Jacinta: And as part of this dominant culture we get to look at these minority cultures – which of course add to that all-embracing diversity we’re so proud of – with fascination, with condescension, with alarm, with disgust, with starry eyes, with guilt, with humour, with exasperation, with a mixture of some or all of these feelings or impulses, without being called out for it in any serious way.

Canto: But aren’t we being called out for having the wrong attitudes? Isn’t that what political correctness is all about?

Jacinta: Well, political correctness is a fascinating thing, and not such a bad thing. It’s a kind of unspoken, largely unconscious vigilante force to avoid hurt – to old people, fat people, gay people, disabled people, people who look, dress or act differently (in a more or less harmless way) from the norm. So we internalise our criticisms and anxieties, we restrict them to our internal monologues, or to conversations with like-minded others, and we never quite know whether this is civilised or cowardly behaviour.

Canto: It certainly helps us to get along.
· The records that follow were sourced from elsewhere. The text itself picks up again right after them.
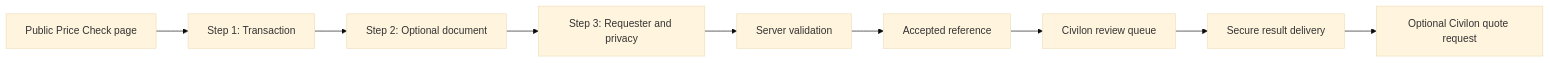
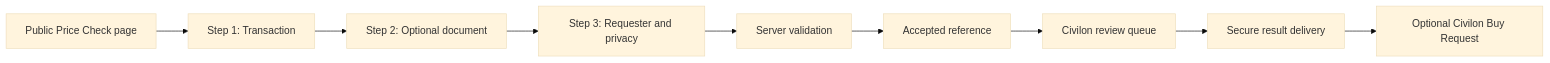
Before and after one commit to hakannex-svg/cvlon-site: the diagram in docs/PRICE-CHECK-PRD.md, drawn with Mermaid (base theme). The commit also changed other lines of this file and 24 other files, not shown here.

````diff
--- a/docs/PRICE-CHECK-PRD.md
+++ b/docs/PRICE-CHECK-PRD.md
@@ -93,11 +93,11 @@
 ```mermaid
 flowchart LR
   A[Public Price Check page] --> B[Step 1: Transaction]
   B --> C[Step 2: Optional document]
   C --> D[Step 3: Requester and privacy]
   D --> E[Server validation]
   E --> F[Accepted reference]
   F --> G[Civilon review queue]
   G --> H[Secure result delivery]
-  H --> I[Optional Civilon quote request]
+  H --> I[Optional Civilon Buy Request]
 ```
````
Jacinta: Well, more than that, I mean it doesn’t just help us to avoid unnecessary battles, it helps us to reflect on first impressions, to question them, to challenge them, to deepen them. There’s more to political correctness than meets the eye.

Canto: You mean we shouldn’t judge political correctness by first impressions…

Jacinta: Which takes us back to Maori culture. We’ve not just seen the Maoris running our hotel in a professional and friendly way, we’ve been to a traditional Maori ceremony, somewhat ‘westernised’ for us tourists, and we’ve watched their men and women perform for us, in mock-warrior and lyrical mode, with dignity humour and a lot of tolerance for the goggle-eyed, muttering global trade of people shuffling through and holding up their mobile phones and clicking distractingly, while obscuring the view of we polite, politically correct watchers, pathetically torn between appreciating the Maori scenes on the stage, and being irritated at those around us who weren’t being as politically correct as ourselves…

Jacinta: That’s modern life, in the ‘first world’….

Written by stewart henderson

April 23, 2018 at 5:24 pm

Leave a Reply

Fill in your details below or click an icon to log in:

WordPress.com Logo

You are commenting using your WordPress.com account. Log Out /  Change )

Google+ photo

You are commenting using your Google+ account. Log Out /  Change )

Twitter picture

You are commenting using your Twitter account. Log Out /  Change )

Facebook photo

You are commenting using your Facebook account. Log Out /  Change )

w

Connecting to %s

%d bloggers like this: